    var response = await fetch(url);
    var html = await response.text();
    var parser = new DOMParser();
    var doc = parser.parseFromString(html, "text/html");
    var item_data_arr = [];
    var method_header_list = doc.querySelectorAll("#methods~div>h3[id*=method-]");
    for (var i = 0; i < method_header_list.length; i++) {
      var item_data = method_header_to_item_data(method_header_list[i]);
    return item_data_arr;
  async function get_main_item_data_arr() {
    var rows = document.querySelector("#stable_apis+p+table").rows;
    var item_data_arr = [];
    for (var i = 1; i < rows.length; i++) {
      if (i > 1) {
        await wait(5000);
      var item_data = {}; = rows[i].cells[0].innerText.trim();
      item_data.description = rows[i].cells[1].innerHTML;
      item_data.item_data_arr = await url_to_item_data_arr(rows[i].cells[0].querySelector("a").href);
      console.log(, item_data);
    return item_data_arr;
  var item_data_arr = await get_main_item_data_arr();
  download_string("main_item_arr.json", JSON.stringify(item_data_arr));

Executing this script will start the scraping process. Every 5 seconds a new url will be scraped and the result will be logged into the console. After everything was scraped - a file will be downloaded. We can use that file in our first extension.

Packaging the scraping script inside of a chrome extension

Let's create a small add-on that will scrape chrome extension APIs. All that it will do is ad a button to the context menu ( the menu that opens when you right click on a page ) and inject the script above into the current page when you click that button.

Here is the file structure of our new extension:

|-- scr |-- manifest.json |-- background.js |-- scraping_script.js

You can find it here: chrome-extension-api-scraper When you install the extension, go to this url: api_index and right click on the page - you will see this context menu pop up. It will have this item that says "Scrape Chrome Extension APIs":
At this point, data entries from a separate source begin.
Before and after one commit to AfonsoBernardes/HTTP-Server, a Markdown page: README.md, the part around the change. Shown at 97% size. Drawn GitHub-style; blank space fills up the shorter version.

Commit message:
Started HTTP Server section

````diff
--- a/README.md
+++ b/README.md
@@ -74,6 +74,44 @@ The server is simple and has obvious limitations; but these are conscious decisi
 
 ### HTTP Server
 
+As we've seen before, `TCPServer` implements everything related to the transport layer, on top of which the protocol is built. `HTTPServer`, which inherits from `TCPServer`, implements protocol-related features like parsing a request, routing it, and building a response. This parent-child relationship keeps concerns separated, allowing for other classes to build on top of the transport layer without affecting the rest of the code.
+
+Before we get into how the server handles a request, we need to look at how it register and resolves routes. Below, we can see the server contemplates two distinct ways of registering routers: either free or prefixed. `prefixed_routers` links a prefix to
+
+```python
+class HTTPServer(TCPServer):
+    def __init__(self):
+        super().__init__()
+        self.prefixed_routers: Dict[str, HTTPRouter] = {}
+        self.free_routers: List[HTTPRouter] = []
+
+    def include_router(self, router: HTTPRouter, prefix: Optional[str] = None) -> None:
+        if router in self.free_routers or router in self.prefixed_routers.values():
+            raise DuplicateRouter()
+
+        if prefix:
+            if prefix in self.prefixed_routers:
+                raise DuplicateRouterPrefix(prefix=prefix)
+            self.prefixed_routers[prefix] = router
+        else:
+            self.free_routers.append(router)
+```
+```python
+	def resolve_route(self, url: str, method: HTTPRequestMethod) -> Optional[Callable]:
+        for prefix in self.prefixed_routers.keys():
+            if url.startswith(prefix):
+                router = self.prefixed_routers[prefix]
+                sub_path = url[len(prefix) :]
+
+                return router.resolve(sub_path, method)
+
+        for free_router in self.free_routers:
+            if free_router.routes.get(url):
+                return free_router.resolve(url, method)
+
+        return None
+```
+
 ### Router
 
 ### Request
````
Clicking on that icon will inject the script and scraping will start.


If you want to learn more about chrome extension development, then you should visit chrome's official extension documentation. If you are interested in learning how to publish a chrome extension - check out my blog post about publishing the Pomodoro Chrome Extension: here. Thank you for reading! Feel free to send me any questions you may have :)